§ Activity
Copy each of the following entries back without change.

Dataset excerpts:
········
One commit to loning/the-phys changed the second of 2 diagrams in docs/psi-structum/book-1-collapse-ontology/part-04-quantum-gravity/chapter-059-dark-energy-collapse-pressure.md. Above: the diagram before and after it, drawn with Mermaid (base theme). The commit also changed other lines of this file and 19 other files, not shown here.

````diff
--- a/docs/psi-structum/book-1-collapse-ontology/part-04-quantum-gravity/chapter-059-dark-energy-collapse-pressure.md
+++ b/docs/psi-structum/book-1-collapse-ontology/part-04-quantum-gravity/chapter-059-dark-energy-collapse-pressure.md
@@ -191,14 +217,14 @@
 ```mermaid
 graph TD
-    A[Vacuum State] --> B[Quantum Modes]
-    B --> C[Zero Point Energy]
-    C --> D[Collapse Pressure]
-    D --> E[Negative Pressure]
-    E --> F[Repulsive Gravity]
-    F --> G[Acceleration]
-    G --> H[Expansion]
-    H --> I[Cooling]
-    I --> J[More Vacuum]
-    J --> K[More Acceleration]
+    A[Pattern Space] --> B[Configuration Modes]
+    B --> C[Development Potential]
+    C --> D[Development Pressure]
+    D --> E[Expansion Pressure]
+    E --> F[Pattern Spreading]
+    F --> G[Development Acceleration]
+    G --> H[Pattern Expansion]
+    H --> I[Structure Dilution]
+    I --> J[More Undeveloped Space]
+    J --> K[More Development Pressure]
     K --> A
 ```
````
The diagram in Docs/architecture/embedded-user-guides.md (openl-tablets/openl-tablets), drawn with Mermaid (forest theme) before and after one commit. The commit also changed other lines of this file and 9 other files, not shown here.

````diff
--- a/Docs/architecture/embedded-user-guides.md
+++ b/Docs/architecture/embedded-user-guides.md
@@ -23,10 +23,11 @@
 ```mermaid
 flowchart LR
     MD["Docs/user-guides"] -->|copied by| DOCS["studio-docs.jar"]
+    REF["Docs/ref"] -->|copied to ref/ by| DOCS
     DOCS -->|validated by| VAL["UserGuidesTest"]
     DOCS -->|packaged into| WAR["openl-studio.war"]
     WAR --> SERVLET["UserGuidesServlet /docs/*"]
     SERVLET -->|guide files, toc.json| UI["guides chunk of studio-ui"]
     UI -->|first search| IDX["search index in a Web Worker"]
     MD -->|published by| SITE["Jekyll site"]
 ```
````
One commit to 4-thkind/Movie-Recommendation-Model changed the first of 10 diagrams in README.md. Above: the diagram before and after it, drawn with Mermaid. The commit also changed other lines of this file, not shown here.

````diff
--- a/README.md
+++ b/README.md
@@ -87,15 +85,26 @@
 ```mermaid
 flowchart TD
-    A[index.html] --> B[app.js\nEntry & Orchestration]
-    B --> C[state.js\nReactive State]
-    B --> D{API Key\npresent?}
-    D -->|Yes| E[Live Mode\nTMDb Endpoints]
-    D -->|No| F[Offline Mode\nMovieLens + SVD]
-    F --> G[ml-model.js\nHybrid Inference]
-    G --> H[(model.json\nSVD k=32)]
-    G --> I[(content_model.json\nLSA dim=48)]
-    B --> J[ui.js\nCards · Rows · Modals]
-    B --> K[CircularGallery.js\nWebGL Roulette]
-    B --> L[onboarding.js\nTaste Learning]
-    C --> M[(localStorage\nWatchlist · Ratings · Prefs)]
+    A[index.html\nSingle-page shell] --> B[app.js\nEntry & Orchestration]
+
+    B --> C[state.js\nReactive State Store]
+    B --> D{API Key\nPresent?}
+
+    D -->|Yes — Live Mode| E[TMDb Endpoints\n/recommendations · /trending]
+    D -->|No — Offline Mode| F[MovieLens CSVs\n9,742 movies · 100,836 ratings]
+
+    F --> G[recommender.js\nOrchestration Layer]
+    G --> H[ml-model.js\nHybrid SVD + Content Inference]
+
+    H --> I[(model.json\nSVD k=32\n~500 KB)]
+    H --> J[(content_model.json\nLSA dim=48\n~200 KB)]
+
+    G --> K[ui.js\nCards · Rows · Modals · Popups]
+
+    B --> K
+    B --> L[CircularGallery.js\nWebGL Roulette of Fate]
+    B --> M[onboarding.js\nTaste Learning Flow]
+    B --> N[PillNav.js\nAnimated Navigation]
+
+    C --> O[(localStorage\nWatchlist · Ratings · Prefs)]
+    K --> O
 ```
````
········
§ Response to this exercise
One commit to loning/the-phys changed the second of 2 diagrams in docs/psi-structum/book-1-collapse-ontology/part-04-quantum-gravity/chapter-059-dark-energy-collapse-pressure.md. Above: the diagram before and after it, drawn with Mermaid (base theme). The commit also changed other lines of this file and 19 other files, not shown here.

````diff
--- a/docs/psi-structum/book-1-collapse-ontology/part-04-quantum-gravity/chapter-059-dark-energy-collapse-pressure.md
+++ b/docs/psi-structum/book-1-collapse-ontology/part-04-quantum-gravity/chapter-059-dark-energy-collapse-pressure.md
@@ -191,14 +217,14 @@
 ```mermaid
 graph TD
-    A[Vacuum State] --> B[Quantum Modes]
-    B --> C[Zero Point Energy]
-    C --> D[Collapse Pressure]
-    D --> E[Negative Pressure]
-    E --> F[Repulsive Gravity]
-    F --> G[Acceleration]
-    G --> H[Expansion]
-    H --> I[Cooling]
-    I --> J[More Vacuum]
-    J --> K[More Acceleration]
+    A[Pattern Space] --> B[Configuration Modes]
+    B --> C[Development Potential]
+    C --> D[Development Pressure]
+    D --> E[Expansion Pressure]
+    E --> F[Pattern Spreading]
+    F --> G[Development Acceleration]
+    G --> H[Pattern Expansion]
+    H --> I[Structure Dilution]
+    I --> J[More Undeveloped Space]
+    J --> K[More Development Pressure]
     K --> A
 ```
````
The diagram in Docs/architecture/embedded-user-guides.md (openl-tablets/openl-tablets), drawn with Mermaid (forest theme) before and after one commit. The commit also changed other lines of this file and 9 other files, not shown here.

````diff
--- a/Docs/architecture/embedded-user-guides.md
+++ b/Docs/architecture/embedded-user-guides.md
@@ -23,10 +23,11 @@
 ```mermaid
 flowchart LR
     MD["Docs/user-guides"] -->|copied by| DOCS["studio-docs.jar"]
+    REF["Docs/ref"] -->|copied to ref/ by| DOCS
     DOCS -->|validated by| VAL["UserGuidesTest"]
     DOCS -->|packaged into| WAR["openl-studio.war"]
     WAR --> SERVLET["UserGuidesServlet /docs/*"]
     SERVLET -->|guide files, toc.json| UI["guides chunk of studio-ui"]
     UI -->|first search| IDX["search index in a Web Worker"]
     MD -->|published by| SITE["Jekyll site"]
 ```
````
One commit to 4-thkind/Movie-Recommendation-Model changed the first of 10 diagrams in README.md. Above: the diagram before and after it, drawn with Mermaid. The commit also changed other lines of this file, not shown here.

````diff
--- a/README.md
+++ b/README.md
@@ -87,15 +85,26 @@
 ```mermaid
 flowchart TD
-    A[index.html] --> B[app.js\nEntry & Orchestration]
-    B --> C[state.js\nReactive State]
-    B --> D{API Key\npresent?}
-    D -->|Yes| E[Live Mode\nTMDb Endpoints]
-    D -->|No| F[Offline Mode\nMovieLens + SVD]
-    F --> G[ml-model.js\nHybrid Inference]
-    G --> H[(model.json\nSVD k=32)]
-    G --> I[(content_model.json\nLSA dim=48)]
-    B --> J[ui.js\nCards · Rows · Modals]
-    B --> K[CircularGallery.js\nWebGL Roulette]
-    B --> L[onboarding.js\nTaste Learning]
-    C --> M[(localStorage\nWatchlist · Ratings · Prefs)]
+    A[index.html\nSingle-page shell] --> B[app.js\nEntry & Orchestration]
+
+    B --> C[state.js\nReactive State Store]
+    B --> D{API Key\nPresent?}
+
+    D -->|Yes — Live Mode| E[TMDb Endpoints\n/recommendations · /trending]
+    D -->|No — Offline Mode| F[MovieLens CSVs\n9,742 movies · 100,836 ratings]
+
+    F --> G[recommender.js\nOrchestration Layer]
+    G --> H[ml-model.js\nHybrid SVD + Content Inference]
+
+    H --> I[(model.json\nSVD k=32\n~500 KB)]
+    H --> J[(content_model.json\nLSA dim=48\n~200 KB)]
+
+    G --> K[ui.js\nCards · Rows · Modals · Popups]
+
+    B --> K
+    B --> L[CircularGallery.js\nWebGL Roulette of Fate]
+    B --> M[onboarding.js\nTaste Learning Flow]
+    B --> N[PillNav.js\nAnimated Navigation]
+
+    C --> O[(localStorage\nWatchlist · Ratings · Prefs)]
+    K --> O
 ```
````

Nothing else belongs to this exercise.